“There is so much research telling us that early childhood programs not only prepare our children for kindergarten, but for life. The first five years of life forms the essence of who we are and how we function as human beings for the rest of our lives,” says Cooksey. Yet, she says, ECE is not a viable option for many low-income communities of color, stemming from a lack of investment in what many still view as childcare or babysitting. “ECE simply isn’t treated as a professional industry and therefore is woefully underfunded and fragmented, without quality standards and oversight. Lack of funding also makes it difficult to attract and keep high-quality teachers.”

The Playbook, she says, provides recommendations to improve ECE funding and access, quality, workforce development, governance and coordination, and family wellbeing. It’s been shared with parents, providers and local officials and, so far, has resulted in the establishment of the Gateway Early Childhood Alliance, a regional coordinator who will advocate for ECE as a priority, develop a set of standards and create a centralized data hub for the ECE community. The plan also served as the catalyst for a ballot measure that passed last year which will raise an estimated $2.3 million each year for ECE programs and services, prioritizing St. Louis City children and families with the highest need.

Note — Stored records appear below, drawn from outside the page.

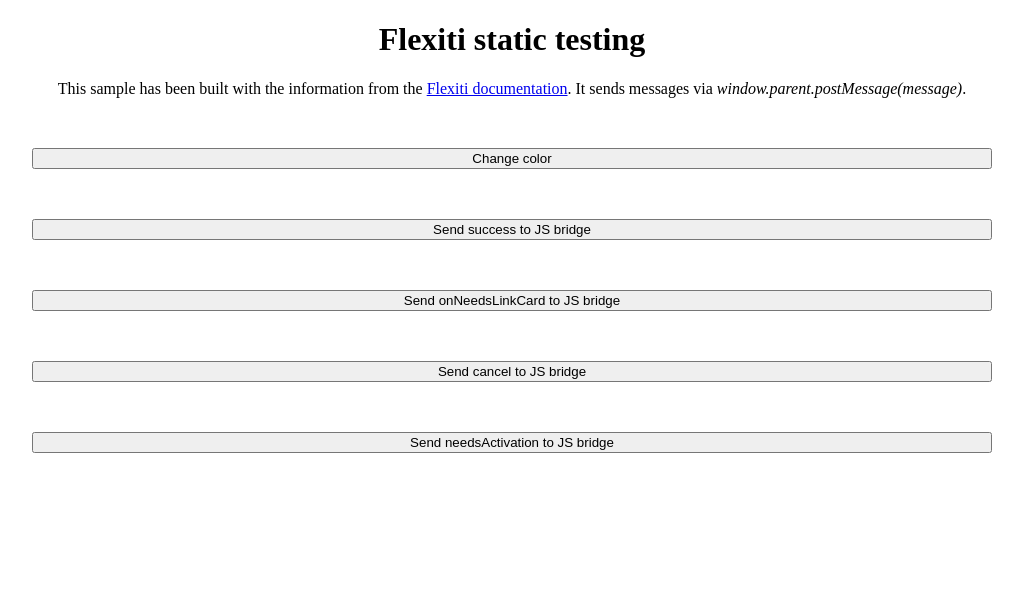
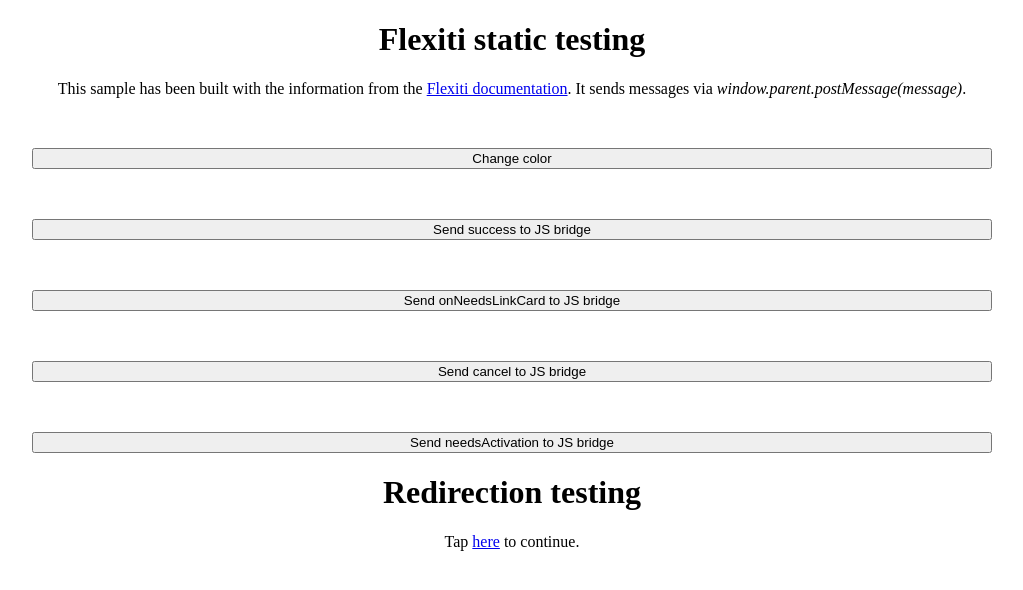
Before and after one commit to falkorichter/flexiti-sdk-static-page, a plain HTML site: page index.html in a window 1280 px wide. Shown: the whole page, without its empty margins (128-1151 px from the left). Drawn offline with Linux system fonts and the light colour scheme.

Commit message:
Update index.html

```diff
--- a/index.html
+++ b/index.html
@@ -64,6 +64,8 @@
     <div style="margin-top: 50px; width:100%">
         <button type="button" style="width:100%" onclick="sendNeedsActivationMessageToFlexiti()">Send needsActivation to JS bridge</button>
     </div>
+    <h1>Redirection testing</h1>
+    <p>Tap <a href="http://done.com?return_intent=foo">here</a> to continue.</p>
 </div>
 </body>
 </html>
```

“There is power in the collective we, and we build momentum around solutions by building relationships with system providers, policy and decision makers, and with each other,” says Cooksey. “It’s how grassroots movements are born and can effect lasting change.”

If you would like to donate or have any questions about this organization, please contact Allison McDonald.